**WHAT IS NEEDED**
Go through the data and count the lines holding the string "Machine". Write only the number.

Before-and-after change data
>>>>

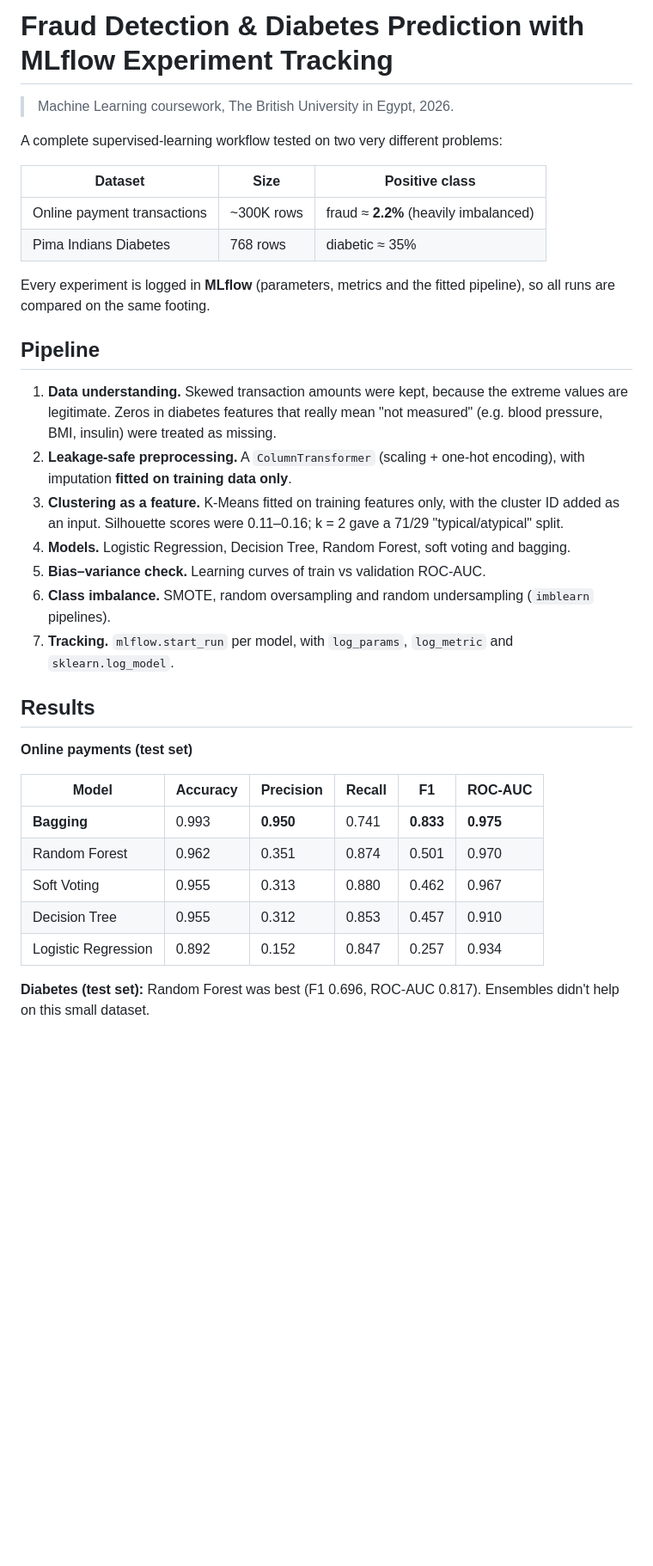
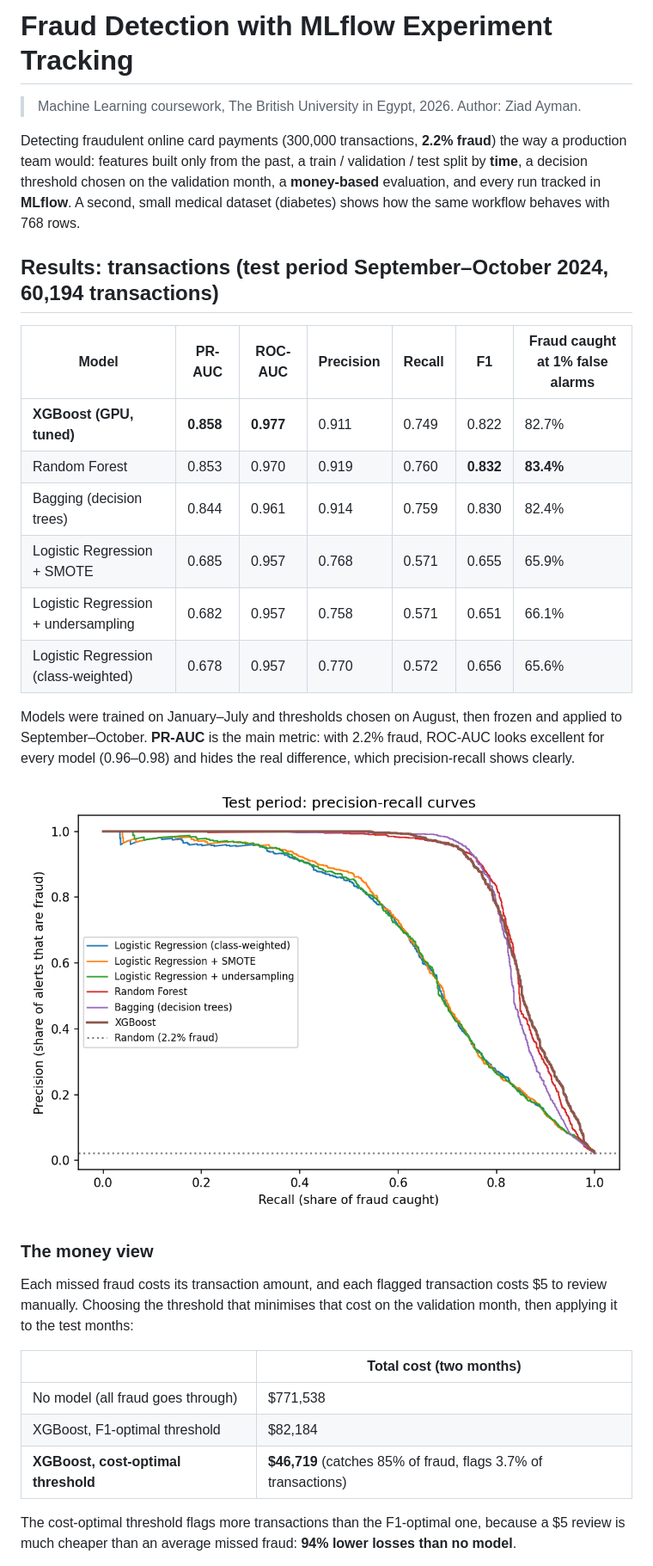
Before and after one commit to ZIADAYMAN81/fraud-detection-mlflow, a Markdown page: README.md, the part around one of its changes. Shown at 86% size. Rendered like a GitHub page; pictures changed too: results/precision_recall_curves.png (added); blank space fills up the shorter version.

Commit message:
Rebuild as a tested package: time-based split, past-only features, GPU XGBoost, cost-optimal thresholds, SHAP

```diff
--- a/README.md
+++ b/README.md
@@ -1,36 +1,32 @@
-# Fraud Detection & Diabetes Prediction with MLflow Experiment Tracking
+# Fraud Detection with MLflow Experiment Tracking
 
-> Machine Learning coursework, The British University in Egypt, 2026.
+> Machine Learning coursework, The British University in Egypt, 2026. Author: Ziad Ayman.
 
-A complete supervised-learning workflow tested on two very different problems:
+Detecting fraudulent online card payments (300,000 transactions, **2.2% fraud**) the way a production team would: features built only from the past, a train / validation / test split by **time**, a decision threshold chosen on the validation month, a **money-based** evaluation, and every run tracked in **MLflow**. A second, small medical dataset (diabetes) shows how the same workflow behaves with 768 rows.
 
-| Dataset | Size | Positive class |
-|---|---|---|
-| Online payment transactions | ~300K rows | fraud ≈ **2.2%** (heavily imbalanced) |
-| Pima Indians Diabetes | 768 rows | diabetic ≈ 35% |
+## Results: transactions (test period September–October 2024, 60,194 transactions)
 
-Every experiment is logged in **MLflow** (parameters, metrics and the fitted pipeline), so all runs are compared on the same footing.
+| Model | PR-AUC | ROC-AUC | Precision | Recall | F1 | Fraud caught at 1% false alarms |
+|---|---|---|---|---|---|---|
+| **XGBoost (GPU, tuned)** | **0.858** | **0.977** | 0.911 | 0.749 | 0.822 | 82.7% |
+| Random Forest | 0.853 | 0.970 | 0.919 | 0.760 | **0.832** | **83.4%** |
+| Bagging (decision trees) | 0.844 | 0.961 | 0.914 | 0.759 | 0.830 | 82.4% |
+| Logistic Regression + SMOTE | 0.685 | 0.957 | 0.768 | 0.571 | 0.655 | 65.9% |
+| Logistic Regression + undersampling | 0.682 | 0.957 | 0.758 | 0.571 | 0.651 | 66.1% |
+| Logistic Regression (class-weighted) | 0.678 | 0.957 | 0.770 | 0.572 | 0.656 | 65.6% |
 
-## Pipeline
-1. **Data understanding.** Skewed transaction amounts were kept, because the extreme values are legitimate. Zeros in diabetes features that really mean "not measured" (e.g. blood pressure, BMI, insulin) were treated as missing.
-2. **Leakage-safe preprocessing.** A `ColumnTransformer` (scaling + one-hot encoding), with imputation **fitted on training data only**.
-3. **Clustering as a feature.** K-Means fitted on training features only, with the cluster ID added as an input. Silhouette scores were 0.11–0.16; k = 2 gave a 71/29 "typical/atypical" split.
-4. **Models.** Logistic Regression, Decision Tree, Random Forest, soft voting and bagging.
-5. **Bias–variance check.** Learning curves of train vs validation ROC-AUC.
-6. **Class imbalance.** SMOTE, random oversampling and random undersampling (`imblearn` pipelines).
-7. **Tracking.** `mlflow.start_run` per model, with `log_params`, `log_metric` and `sklearn.log_model`.
+Models were trained on January–July and thresholds chosen on August, then frozen and applied to September–October. **PR-AUC** is the main metric: with 2.2% fraud, ROC-AUC looks excellent for every model (0.96–0.98) and hides the real difference, which precision-recall shows clearly.
 
-## Results
+![Precision-recall curves](results/precision_recall_curves.png)
 
-**Online payments (test set)**
+### The money view
+Each missed fraud costs its transaction amount, and each flagged transaction costs $5 to review manually. Choosing the threshold that minimises that cost on the validation month, then applying it to the test months:
 
-| Model | Accuracy | Precision | Recall | F1 | ROC-AUC |
-|---|---|---|---|---|---|
-| **Bagging** | 0.993 | **0.950** | 0.741 | **0.833** | **0.975** |
-| Random Forest | 0.962 | 0.351 | 0.874 | 0.501 | 0.970 |
-| Soft Voting | 0.955 | 0.313 | 0.880 | 0.462 | 0.967 |
-| Decision Tree | 0.955 | 0.312 | 0.853 | 0.457 | 0.910 |
-| Logistic Regression | 0.892 | 0.152 | 0.847 | 0.257 | 0.934 |
+| | Total cost (two months) |
+|---|---|
+| No model (all fraud goes through) | $771,538 |
+| XGBoost, F1-optimal threshold | $82,184 |
+| **XGBoost, cost-optimal threshold** | **$46,719** (catches 85% of fraud, flags 3.7% of transactions) |
 
-**Diabetes (test set):** Random Forest was best (F1 0.696, ROC-AUC 0.817). Ensembles didn't help on this small dataset.
+The cost-optimal threshold flags more transactions than the F1-optimal one, because a $5 review is much cheaper than an average missed fraud: **94% lower losses than no model**.
 
```
Also changed, not shown: other parts of README.md (+37 -18 lines), results/shap_importance.png (added), 11 other files.
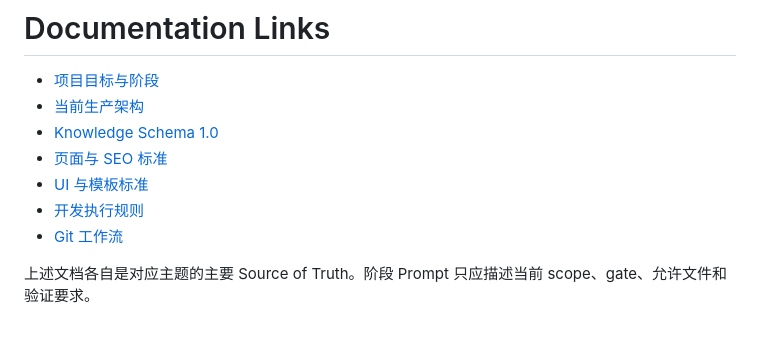
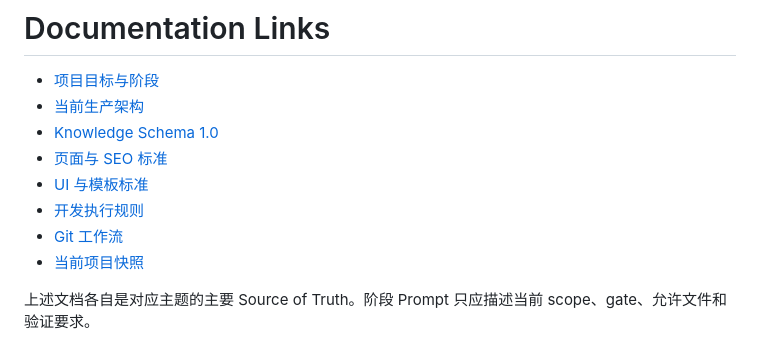
Before and after one commit to kelewutang/yingzhirenling, a Markdown page: AGENTS.md, the part around the change. Rendered like a GitHub page.

Commit message:
docs: add current project state checkpoint

```diff
--- a/AGENTS.md
+++ b/AGENTS.md
@@ -108,5 +108,6 @@ Netlify 当前不运行数据生成器；生成和验证在提交前完成，Net
 - [UI 与模板标准](docs/UI-TEMPLATE-STANDARD.md)
 - [开发执行规则](docs/DEVELOPMENT-RULES.md)
 - [Git 工作流](docs/GIT-WORKFLOW.md)
+- [当前项目快照](docs/CURRENT-STATE.md)
 
 上述文档各自是对应主题的主要 Source of Truth。阶段 Prompt 只应描述当前 scope、gate、允许文件和验证要求。
```
Also changed, not shown: docs/CURRENT-STATE.md (added, +246 -0 lines).
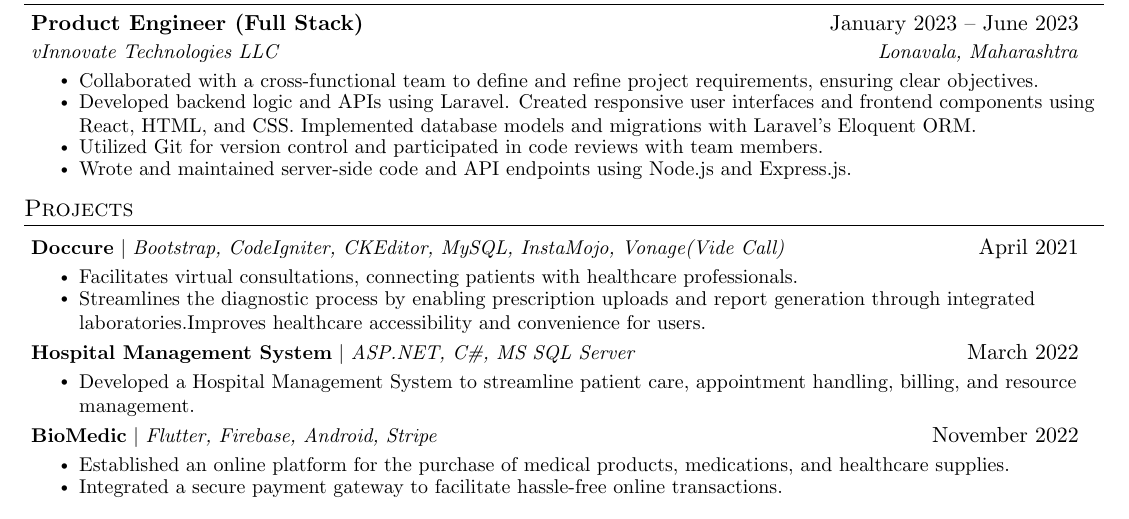
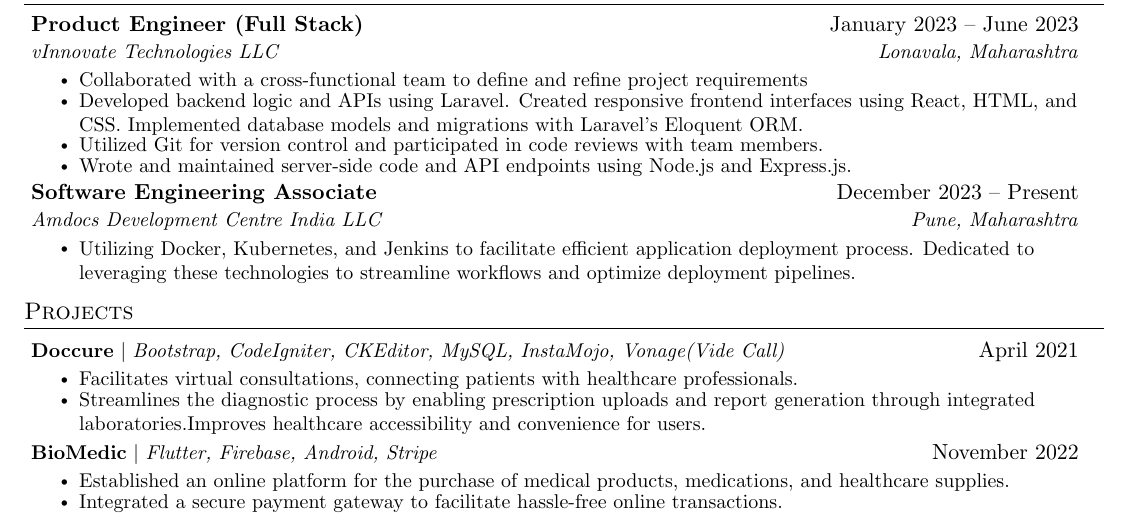
Before and after one commit to GK-07/My_Resume, a LaTeX CV (Resume.tex): part of the page, cut so that both start at the same text. Compiled offline with pdfLaTeX.

Commit message:
Update: Updated Experience

```diff
--- a/Resume.tex
+++ b/Resume.tex
@@ -143,10 +143,16 @@
       {Product Engineer (Full Stack)}{January 2023 -- June 2023}
       {vInnovate Technologies LLC}{Lonavala, Maharashtra}
       \resumeItemListStart
-        \resumeItem{Collaborated with a cross-functional team to define and refine project requirements, ensuring clear objectives.}
-        \resumeItem{Developed backend logic and APIs using Laravel. Created responsive user interfaces and frontend components using React, HTML, and CSS. Implemented database models and migrations with Laravel's Eloquent ORM.}
+        \resumeItem{Collaborated with a cross-functional team to define and refine project requirements}
+        \resumeItem{Developed backend logic and APIs using Laravel. Created responsive frontend interfaces using React, HTML, and CSS. Implemented database models and migrations with Laravel's Eloquent ORM.}
         \resumeItem{ Utilized Git for version control and participated in code reviews with team members.}
          \resumeItem{Wrote and maintained server-side code and API endpoints using Node.js and Express.js.}
+      \resumeItemListEnd
+      \resumeSubheading
+      {Software Engineering Associate}{December 2023 -- Present}
+      {Amdocs Development Centre India LLC}{Pune, Maharashtra}
+      \resumeItemListStart
+        \resumeItem{Utilizing Docker, Kubernetes, and Jenkins to facilitate efficient application deployment process. Dedicated to leveraging these technologies to streamline workflows and optimize deployment pipelines.}
       \resumeItemListEnd
     \resumeSubHeadingListEnd
 
@@ -168,11 +174,6 @@
           \resumeItemListStart
             \resumeItem{Facilitates virtual consultations, connecting patients with healthcare professionals.}
             \resumeItem{Streamlines the diagnostic process by enabling prescription uploads and report generation through integrated laboratories.Improves healthcare accessibility and convenience for users.}
-          \resumeItemListEnd
-          \resumeProjectHeading
-          {\textbf{Hospital Management System} $|$ \emph{ASP.NET, C\#, MS SQL Server}}{March 2022}
-          \resumeItemListStart
-            \resumeItem{Developed a Hospital Management System to streamline patient care, appointment handling, billing, and resource management.}
           \resumeItemListEnd
         \resumeProjectHeading
           {\textbf{BioMedic} $|$ \emph{Flutter, Firebase, Android, Stripe}}{November 2022}
```
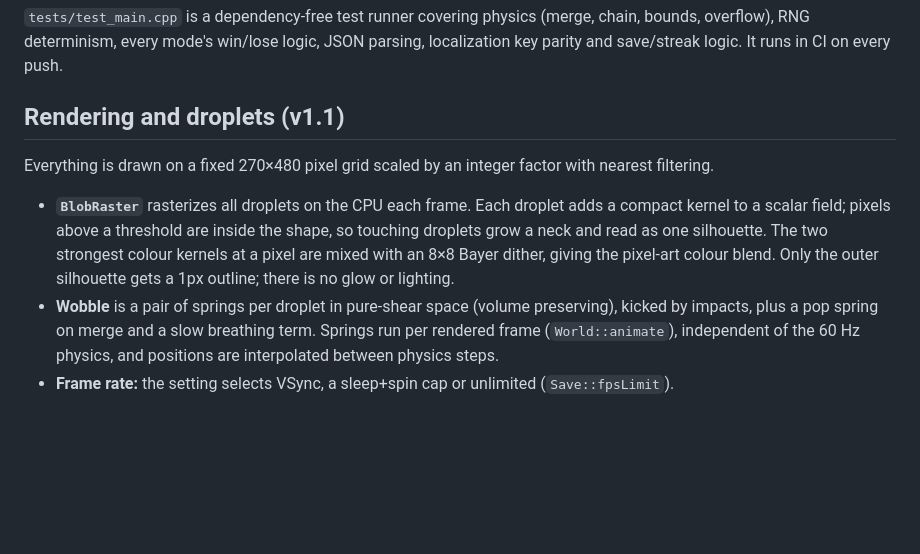
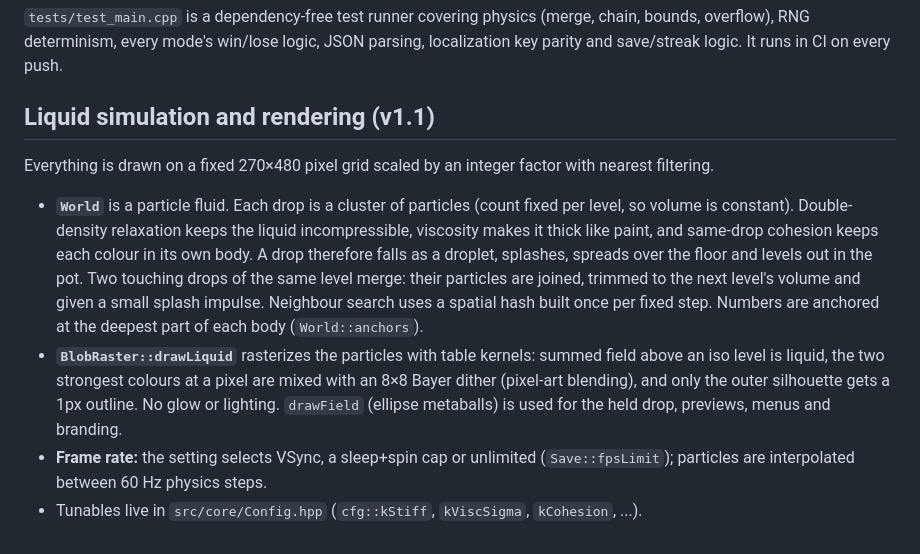
Before and after one commit to sobhanmohammadi-dev/liq2048, a Markdown page: docs/ARCHITECTURE.md, the part around the change. Rendered like a GitHub page; blank space fills up the shorter version.

```diff
--- a/docs/ARCHITECTURE.md
+++ b/docs/ARCHITECTURE.md
@@ -86,15 +86,20 @@ determinism, every mode's win/lose logic, JSON parsing, localization key parity
 It runs in CI on every push.
 
 
-## Rendering and droplets (v1.1)
+## Liquid simulation and rendering (v1.1)
 
 Everything is drawn on a fixed 270×480 pixel grid scaled by an integer factor with nearest filtering.
 
-- **`BlobRaster`** rasterizes all droplets on the CPU each frame. Each droplet adds a compact kernel to a
-  scalar field; pixels above a threshold are inside the shape, so touching droplets grow a neck and read as
-  one silhouette. The two strongest colour kernels at a pixel are mixed with an 8×8 Bayer dither, giving the
-  pixel-art colour blend. Only the outer silhouette gets a 1px outline; there is no glow or lighting.
-- **Wobble** is a pair of springs per droplet in pure-shear space (volume preserving), kicked by impacts,
-  plus a pop spring on merge and a slow breathing term. Springs run per rendered frame (`World::animate`),
-  independent of the 60 Hz physics, and positions are interpolated between physics steps.
-- **Frame rate:** the setting selects VSync, a sleep+spin cap or unlimited (`Save::fpsLimit`).
+- **`World`** is a particle fluid. Each drop is a cluster of particles (count fixed per level, so volume is
+  constant). Double-density relaxation keeps the liquid incompressible, viscosity makes it thick like paint,
+  and same-drop cohesion keeps each colour in its own body. A drop therefore falls as a droplet, splashes,
+  spreads over the floor and levels out in the pot. Two touching drops of the same level merge: their particles
+  are joined, trimmed to the next level's volume and given a small splash impulse. Neighbour search uses a
+  spatial hash built once per fixed step. Numbers are anchored at the deepest part of each body (`World::anchors`).
+- **`BlobRaster::drawLiquid`** rasterizes the particles with table kernels: summed field above an iso level is
+  liquid, the two strongest colours at a pixel are mixed with an 8×8 Bayer dither (pixel-art blending), and
+  only the outer silhouette gets a 1px outline. No glow or lighting. `drawField` (ellipse metaballs) is used for
+  the held drop, previews, menus and branding.
+- **Frame rate:** the setting selects VSync, a sleep+spin cap or unlimited (`Save::fpsLimit`); particles are
+  interpolated between 60 Hz physics steps.
+- Tunables live in `src/core/Config.hpp` (`cfg::kStiff`, `kViscSigma`, `kCohesion`, ...).
```
Also changed, not shown: CHANGELOG.md (+5 -4 lines), README.md (+1 -1 lines), docs/images/game.png, docs/images/menu.png, 7 other files.
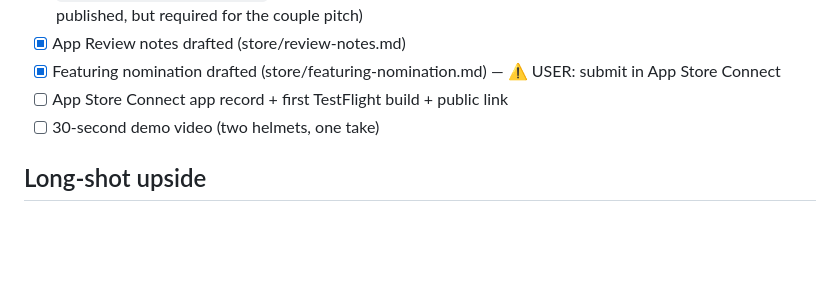
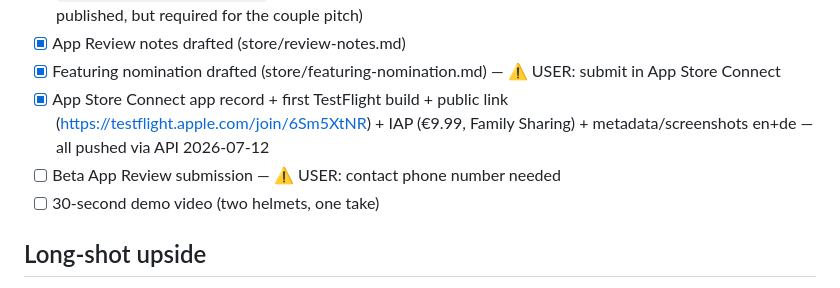
Before and after one commit to dwahdany/btphone, a Markdown page: MARKETING.md, the part around the change. Rendered like a GitHub page; blank space fills up the shorter version.

```diff
--- a/MARKETING.md
+++ b/MARKETING.md
@@ -188,7 +188,10 @@ Riding season is now (July). Sequence:
 - [x] App Review notes drafted (store/review-notes.md)
 - [x] Featuring nomination drafted (store/featuring-nomination.md) —
       ⚠ USER: submit in App Store Connect
-- [ ] App Store Connect app record + first TestFlight build + public link
+- [x] App Store Connect app record + first TestFlight build + public link
+      (https://testflight.apple.com/join/6Sm5XtNR) + IAP (€9.99, Family
+      Sharing) + metadata/screenshots en+de — all pushed via API 2026-07-12
+- [ ] Beta App Review submission — ⚠ USER: contact phone number needed
 - [ ] 30-second demo video (two helmets, one take)
 
 ## Long-shot upside
```
Also changed, not shown: store/testflight.md (+10 -6 lines).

<<<<

**RESPONSE**
2